Programming and debugging:
Writing code and programming the board only requires MPLAB X IDE, the integrated development environment which can be downloaded for free from the Microchip website: no additional programming tools are needed. MPLAB X IDE is in my view a very simple and intuitive software to use, although it may be a little tricky for a complete newcomer to become familiar with it. In case of need, the coursework by Digilent guides the user through the setup of a standard project, which requires, among other things, setting the configuration bits for the MCU and adding header and C source files. Once you have done that, you can start coding and finally program the board so to see your embedded project come to life.

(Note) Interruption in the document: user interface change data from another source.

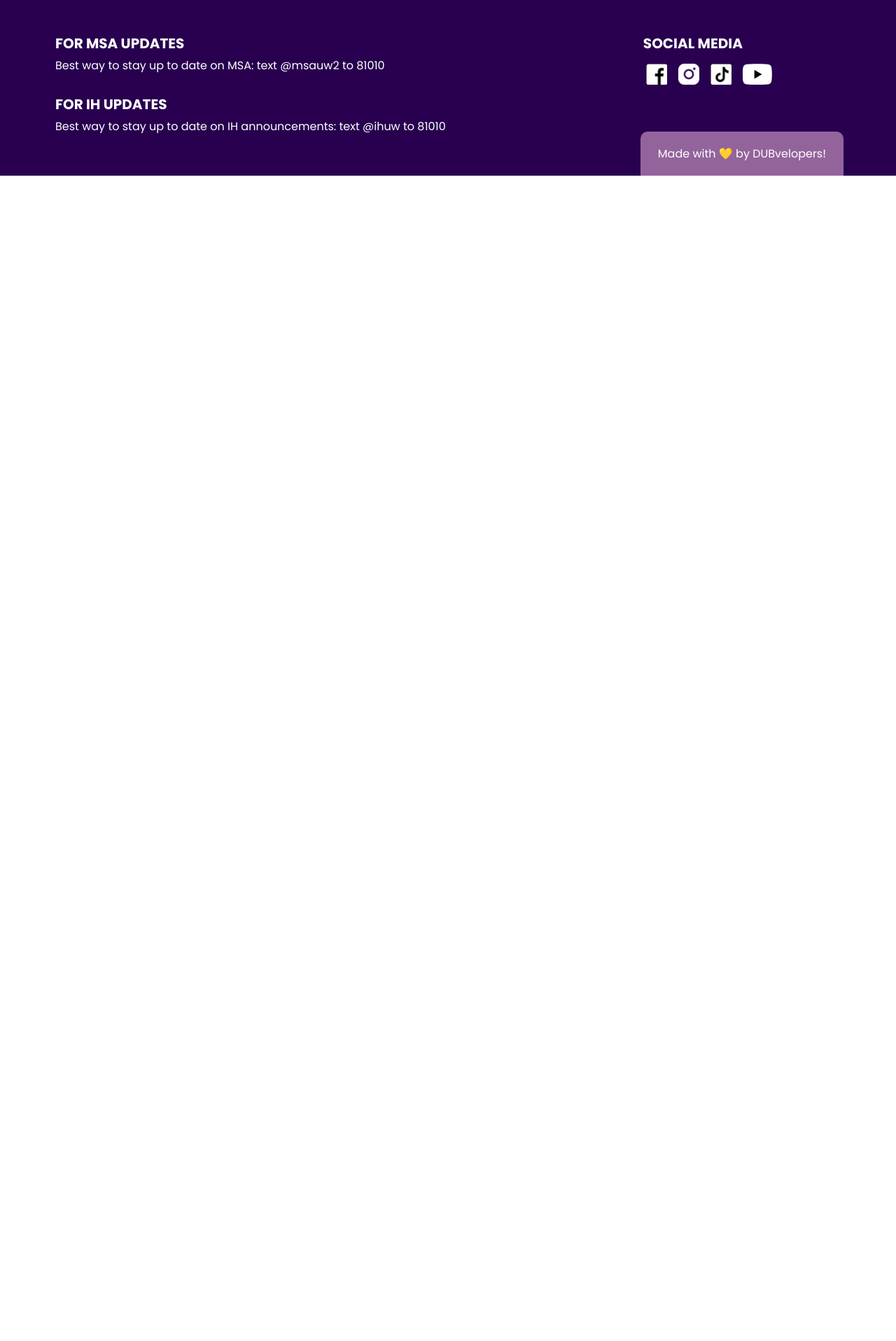
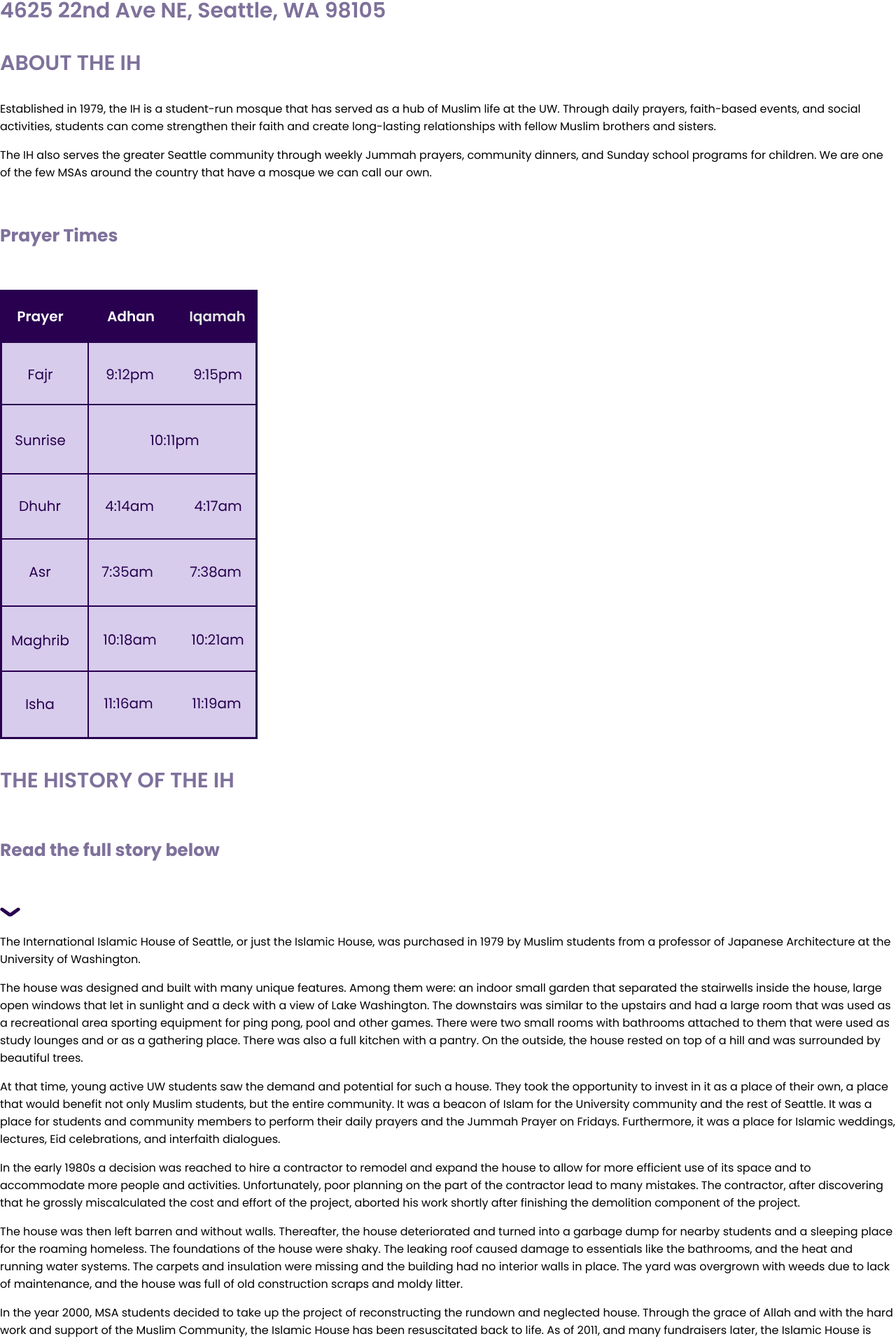
Before and after one commit to webimpactuw/muslim-student-assoc, a React (Create React App) app in the folder msa-react/: page /islamic-house in a window 1280 px wide. Shown: the part 275-2191 px from the top of the page at 70% size. Before the commit the page ends 800 px from the top, so only its background shows below. Built offline with nearby package versions, Linux system fonts and the light colour scheme.

Commit message:
added page branch and most ih content. missing timeline and css

```diff
--- a/msa-react/src/pages/ih/ih-home.js
+++ b/msa-react/src/pages/ih/ih-home.js
@@ -1,6 +1,72 @@
+import PrayerTimeSvg from "../../assets/prayer-times.svg";
+import ArrowSvg from "../../assets/arrow-down.svg";
+import React from "react";
+
 function IHHome() {
     return (
-        <h1>The Islamic House</h1>
+        <div>
+            <div className="header-section">
+                <h1>The Islamic House</h1>
+                <h3>4625 22nd Ave NE, Seattle, WA 98105</h3>
+            </div>
+
+            <div className="body-section">
+                <div className="about-ih">
+                    <div className="content">
+                        <h3>ABOUT THE IH</h3>
+                        <p className="ih-description">
+                            Established in 1979, the IH is a student-run mosque that has served as a hub of Muslim life at the UW. Through daily prayers, faith-based events, and social activities, students can come strengthen their faith and create long-lasting relationships with fellow Muslim brothers and sisters.
+                        </p>
+                        <p className="ih-description">
+                            The IH also serves the greater Seattle community through weekly Jummah prayers, community dinners, and Sunday school programs for children. We are one of the few MSAs around the country that have a mosque we can call our own.
+                        </p>
+                    </div>
+                    <div className="ih-content-table">
+                        <h6>Prayer Times</h6>
+                        <img
+                            className="prayer-time-table"
+                            src={PrayerTimeSvg}
+                            alt="Prayer Time Table"
+                        />
+                    </div>
+                </div>
+
+                <div className="ih-history">
+                    <h3>THE HISTORY OF THE IH</h3>
+                    <h6 className="temp">Read the full story below</h6>
+                    <img
+                        className="arrow-down"
+                        src={ArrowSvg}
+                        alt="Down Arrow"
+                    />
+                </div>
+
+                <div className="ih-history-content">
+                    <div className="column">
+                        <p className="column-1">
+                            The International Islamic House of Seattle, or just the Islamic House, was purchased in 1979 by Muslim students from a professor of Japanese Architecture at the University of Washington.
+                        </p>
+                        <p className="column-1">
+                            The house was designed and built with many unique features. Among them were: an indoor small garden that separated the stairwells inside the house, large open windows that let in sunlight and a deck with a view of Lake Washington. The downstairs was similar to the upstairs and had a large room that was used as a recreational area sporting equipment for ping pong, pool and other games. There were two small rooms with bathrooms attached to them that were used as study lounges and or as a gathering place. There was also a full kitchen with a pantry. On the outside, the house rested on top of a hill and was surrounded by beautiful trees.
+                        </p>
+                        <p className="column-1">
+                            At that time, young active UW students saw the demand and potential for such a house. They took the opportunity to invest in it as a place of their own, a place that would benefit not only Muslim students, but the entire community. It was a beacon of Islam for the University community and the rest of Seattle. It was a place for students and community members to perform their daily prayers and the Jummah Prayer on Fridays. Furthermore, it was a place for Islamic weddings, lectures, Eid celebrations, and interfaith dialogues.
+                        </p>
+                    </div>
+                    <div className="column">
+                        <p className="column-2">
+                            In the early 1980s a decision was reached to hire a contractor to remodel and expand the house to allow for more efficient use of its space and to accommodate more people and activities. Unfortunately, poor planning on the part of the contractor lead to many mistakes. The contractor, after discovering that he grossly miscalculated the cost and effort of the project, aborted his work shortly after finishing the demolition component of the project.
+                        </p>
+                        <p className="column-2">
+                            The house was then left barren and without walls. Thereafter, the house deteriorated and turned into a garbage dump for nearby students and a sleeping place for the roaming homeless. The foundations of the house were shaky. The leaking roof caused damage to essentials like the bathrooms, and the heat and running water systems. The carpets and insulation were missing and the building had no interior walls in place. The yard was overgrown with weeds due to lack of maintenance, and the house was full of old construction scraps and moldy litter.
+                        </p>
+                        <p className="column-2">
+                            In the year 2000, MSA students decided to take up the project of reconstructing the rundown and neglected house. Through the grace of Allah and with the hard work and support of the Muslim Community, the Islamic House has been resuscitated back to life. As of 2011, and many fundraisers later, the Islamic House is now fully constructed, fully completed with carpeting, heating, and running appliances.
+                        </p>
+                    </div>
+                </div>
+            </div>
+        </div>
     );
 };
 
```
Also changed, not shown: msa-react/src/assets/arrow-down.svg (added), msa-react/src/assets/prayer-times.svg (added).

What I really like about this software is the debugger, which is, in my opinion, an indispensable tool for those who are into embedded systems design: it allows you to follow the execution of your software step by step, one code line at a time. This is really helpful when you are trying to find errors in your code since it lets you understand when exactly things start to go wrong during execution: you can both see how the board behaves and keep track of which registers and variables are updated at each step. I believe this is much better than reading through the code again and again.
BASYS MX3 is definitely a high-quality tool, suitable for the purpose for which it is intended, that is, for teaching embedded systems. It is compact, tidy, easy to use, and its wide range of on-board peripherals offer oodles of possibilities to explore the capabilities of embedded systems. The large amount of online resources is a key factor in making BASYS MX3 employable by a wide range of users, from learners to more experienced designers. In fact, in my view this board is suitable also for those who are already experienced in embedded systems programming and are looking for a good quality development tool for fast prototyping, without having to set up breadboard circuits and connections: developing a complete embedded system only takes one board and one cable with BASYS MX3.